*** Exercise material ***

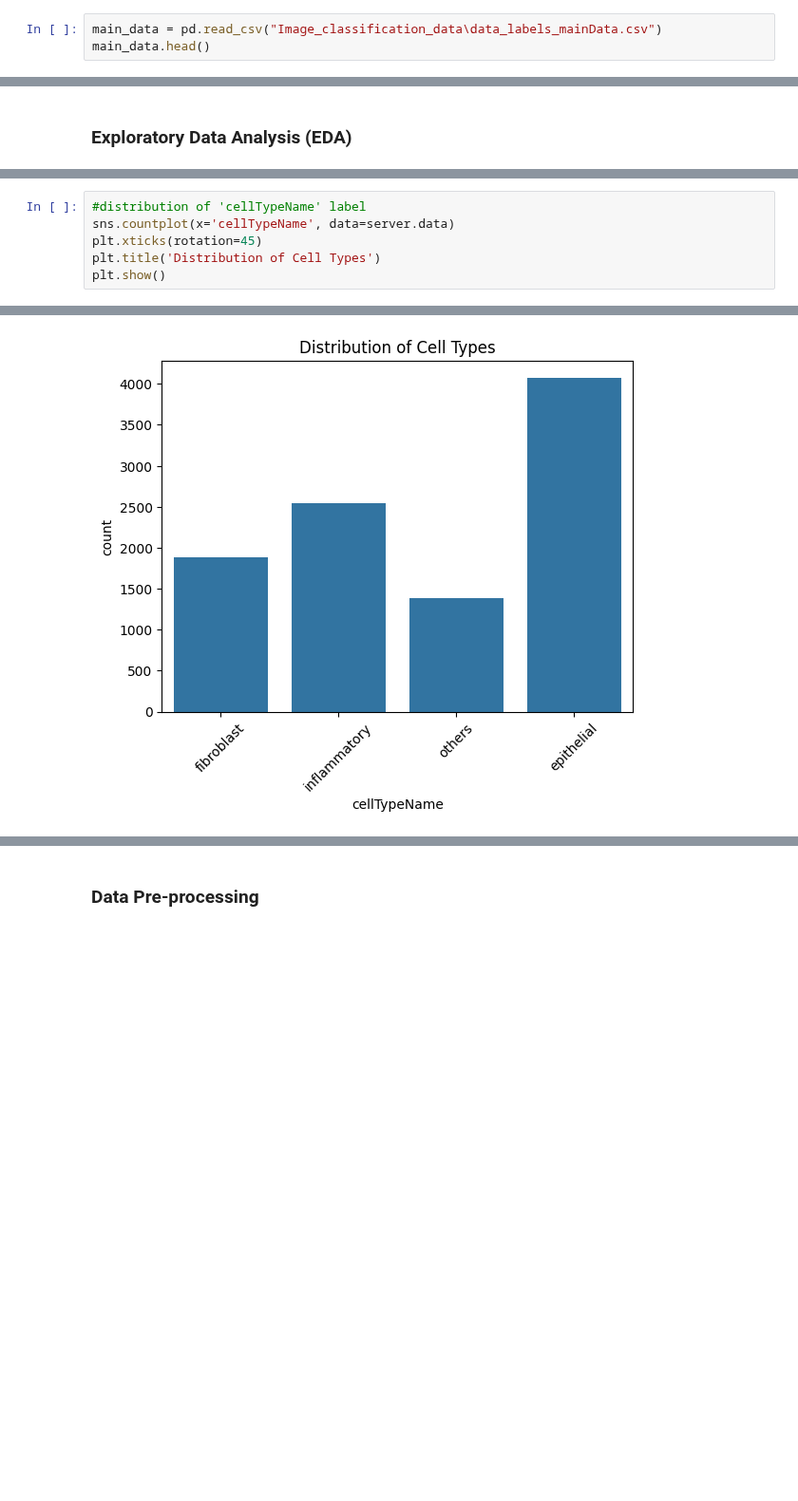
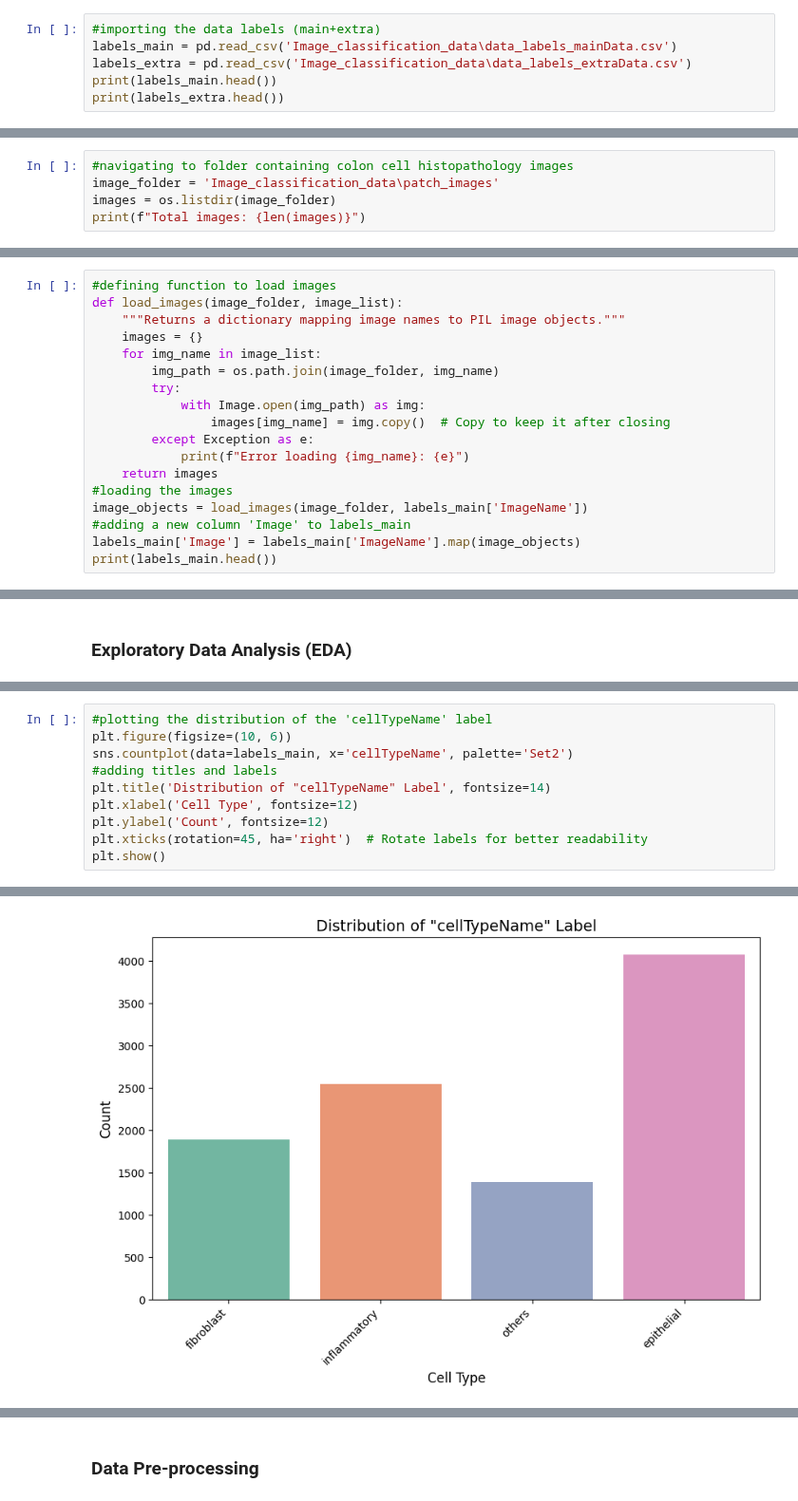
Before and after one commit to sheikhmunim/cml_assignment2, a Jupyter notebook: assignment_2.ipynb, the cells around one changed output, grey strips where cells are left out. Shown at 95% size. Cells and saved outputs as stored; diff of their text form; blank space fills up the shorter version.

```diff
--- a/assignment_2.ipynb
+++ b/assignment_2.ipynb
@@ -12,6 +12,9 @@ import numpy as np
 import seaborn as sns
 import random
 # %%
-main_data = pd.read_csv("Image_classification_data\data_labels_mainData.csv")
-main_data.head()
+#importing the data labels (main+extra)
+labels_main = pd.read_csv('Image_classification_data\data_labels_mainData.csv')
+labels_extra = pd.read_csv('Image_classification_data\data_labels_extraData.csv')
+print(labels_main.head())
+print(labels_extra.head())
 # %% [output]
@@ -76,0 +33,5 @@ class ColonCancerPatchServer:
+# %%
+#navigating to folder containing colon cell histopathology images
+image_folder = 'Image_classification_data\patch_images'
+images = os.listdir(image_folder)
+print(f"Total images: {len(images)}")
@@ -76,0 +51,18 @@ class ColonCancerPatchServer:
+# %%
+#defining function to load images
+def load_images(image_folder, image_list):
+    """Returns a dictionary mapping image names to PIL image objects."""
+    images = {}
+    for img_name in image_list:
+        img_path = os.path.join(image_folder, img_name)
+        try:
+            with Image.open(img_path) as img:
+                images[img_name] = img.copy()  # Copy to keep it after closing
+        except Exception as e:
+            print(f"Error loading {img_name}: {e}")
+    return images
+#loading the images
+image_objects = load_images(image_folder, labels_main['ImageName'])
+#adding a new column 'Image' to labels_main
+labels_main['Image'] = labels_main['ImageName'].map(image_objects)
+print(labels_main.head())
@@ -106,7 +131,11 @@ plt.show()
 # %%
-#distribution of 'cellTypeName' label
-sns.countplot(x='cellTypeName', data=server.data)
-plt.xticks(rotation=45)
-plt.title('Distribution of Cell Types')
+#plotting the distribution of the 'cellTypeName' label
+plt.figure(figsize=(10, 6))
+sns.countplot(data=labels_main, x='cellTypeName', palette='Set2')
+#adding titles and labels
+plt.title('Distribution of "cellTypeName" Label', fontsize=14)
+plt.xlabel('Cell Type', fontsize=12)
+plt.ylabel('Count', fontsize=12)
+plt.xticks(rotation=45, ha='right')  # Rotate labels for better readability
 plt.show()
 # %% [output]
@@ -113 +145 @@ plt.show()
-[figure, old version]
+[figure, new version]
```
Also changed, not shown: parts of 19 cells of this notebook.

*** End of Exercise material ***

→ **Task objective**
Please retype every entry above exactly, leaving out any picture.

→ **Result below**
Before and after one commit to sheikhmunim/cml_assignment2, a Jupyter notebook: assignment_2.ipynb, the cells around one changed output, grey strips where cells are left out. Shown at 95% size. Cells and saved outputs as stored; diff of their text form; blank space fills up the shorter version.

```diff
--- a/assignment_2.ipynb
+++ b/assignment_2.ipynb
@@ -12,6 +12,9 @@ import numpy as np
 import seaborn as sns
 import random
 # %%
-main_data = pd.read_csv("Image_classification_data\data_labels_mainData.csv")
-main_data.head()
+#importing the data labels (main+extra)
+labels_main = pd.read_csv('Image_classification_data\data_labels_mainData.csv')
+labels_extra = pd.read_csv('Image_classification_data\data_labels_extraData.csv')
+print(labels_main.head())
+print(labels_extra.head())
 # %% [output]
@@ -76,0 +33,5 @@ class ColonCancerPatchServer:
+# %%
+#navigating to folder containing colon cell histopathology images
+image_folder = 'Image_classification_data\patch_images'
+images = os.listdir(image_folder)
+print(f"Total images: {len(images)}")
@@ -76,0 +51,18 @@ class ColonCancerPatchServer:
+# %%
+#defining function to load images
+def load_images(image_folder, image_list):
+    """Returns a dictionary mapping image names to PIL image objects."""
+    images = {}
+    for img_name in image_list:
+        img_path = os.path.join(image_folder, img_name)
+        try:
+            with Image.open(img_path) as img:
+                images[img_name] = img.copy()  # Copy to keep it after closing
+        except Exception as e:
+            print(f"Error loading {img_name}: {e}")
+    return images
+#loading the images
+image_objects = load_images(image_folder, labels_main['ImageName'])
+#adding a new column 'Image' to labels_main
+labels_main['Image'] = labels_main['ImageName'].map(image_objects)
+print(labels_main.head())
@@ -106,7 +131,11 @@ plt.show()
 # %%
-#distribution of 'cellTypeName' label
-sns.countplot(x='cellTypeName', data=server.data)
-plt.xticks(rotation=45)
-plt.title('Distribution of Cell Types')
+#plotting the distribution of the 'cellTypeName' label
+plt.figure(figsize=(10, 6))
+sns.countplot(data=labels_main, x='cellTypeName', palette='Set2')
+#adding titles and labels
+plt.title('Distribution of "cellTypeName" Label', fontsize=14)
+plt.xlabel('Cell Type', fontsize=12)
+plt.ylabel('Count', fontsize=12)
+plt.xticks(rotation=45, ha='right')  # Rotate labels for better readability
 plt.show()
 # %% [output]
@@ -113 +145 @@ plt.show()
-[figure, old version]
+[figure, new version]
```
Also changed, not shown: parts of 19 cells of this notebook.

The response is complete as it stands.